• YOUR INSTRUCTIONS: Look through the data below. Show each line where the string "부모님께" occurs.

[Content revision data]
■ ■ ■ ■ ■ ■ ■

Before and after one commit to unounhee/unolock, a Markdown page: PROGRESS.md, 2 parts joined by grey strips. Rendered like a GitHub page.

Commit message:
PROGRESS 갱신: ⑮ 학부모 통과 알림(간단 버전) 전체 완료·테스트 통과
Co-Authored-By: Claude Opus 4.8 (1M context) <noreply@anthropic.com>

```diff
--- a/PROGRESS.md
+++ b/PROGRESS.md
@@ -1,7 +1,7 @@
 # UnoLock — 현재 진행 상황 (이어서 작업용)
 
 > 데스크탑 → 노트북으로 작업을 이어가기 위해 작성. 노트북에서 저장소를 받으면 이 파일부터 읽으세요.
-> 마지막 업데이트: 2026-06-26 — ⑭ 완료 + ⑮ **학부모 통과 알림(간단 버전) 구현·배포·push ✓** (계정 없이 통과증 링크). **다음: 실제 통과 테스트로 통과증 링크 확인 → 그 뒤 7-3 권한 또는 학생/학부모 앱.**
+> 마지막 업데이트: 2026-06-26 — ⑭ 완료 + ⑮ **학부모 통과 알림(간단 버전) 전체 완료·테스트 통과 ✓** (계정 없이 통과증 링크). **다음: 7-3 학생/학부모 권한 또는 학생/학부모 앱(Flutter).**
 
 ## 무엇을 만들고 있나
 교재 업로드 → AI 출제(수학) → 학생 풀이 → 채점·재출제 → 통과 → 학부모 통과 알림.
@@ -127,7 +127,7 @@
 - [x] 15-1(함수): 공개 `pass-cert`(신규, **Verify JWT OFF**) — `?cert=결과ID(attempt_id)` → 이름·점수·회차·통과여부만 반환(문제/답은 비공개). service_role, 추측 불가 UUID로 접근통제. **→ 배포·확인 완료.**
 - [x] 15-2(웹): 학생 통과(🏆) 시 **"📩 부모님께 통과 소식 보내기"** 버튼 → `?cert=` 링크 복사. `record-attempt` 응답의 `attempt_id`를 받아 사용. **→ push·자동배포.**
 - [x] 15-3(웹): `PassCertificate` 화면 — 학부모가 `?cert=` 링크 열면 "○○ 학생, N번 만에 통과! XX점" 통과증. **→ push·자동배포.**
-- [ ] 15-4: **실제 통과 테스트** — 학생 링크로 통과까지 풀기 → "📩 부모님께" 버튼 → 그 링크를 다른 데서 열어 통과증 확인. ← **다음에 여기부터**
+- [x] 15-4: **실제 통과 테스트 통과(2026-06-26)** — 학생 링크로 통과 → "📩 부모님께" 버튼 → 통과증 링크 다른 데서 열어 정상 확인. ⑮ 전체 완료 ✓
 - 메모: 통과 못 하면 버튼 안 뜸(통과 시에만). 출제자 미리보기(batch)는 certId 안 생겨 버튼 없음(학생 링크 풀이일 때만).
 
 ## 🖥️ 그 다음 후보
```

■ ■ ■ ■ ■ ■ ■

• OUTPUT OF THE TASK:
 - [x] 15-2(웹): 학생 통과(🏆) 시 **"📩 부모님께 통과 소식 보내기"** 버튼 → `?cert=` 링크 복사. `record-attempt` 응답의 `attempt_id`를 받아 사용. **→ push·자동배포.**
-- [ ] 15-4: **실제 통과 테스트** — 학생 링크로 통과까지 풀기 → "📩 부모님께" 버튼 → 그 링크를 다른 데서 열어 통과증 확인. ← **다음에 여기부터**
+- [x] 15-4: **실제 통과 테스트 통과(2026-06-26)** — 학생 링크로 통과 → "📩 부모님께" 버튼 → 통과증 링크 다른 데서 열어 정상 확인. ⑮ 전체 완료 ✓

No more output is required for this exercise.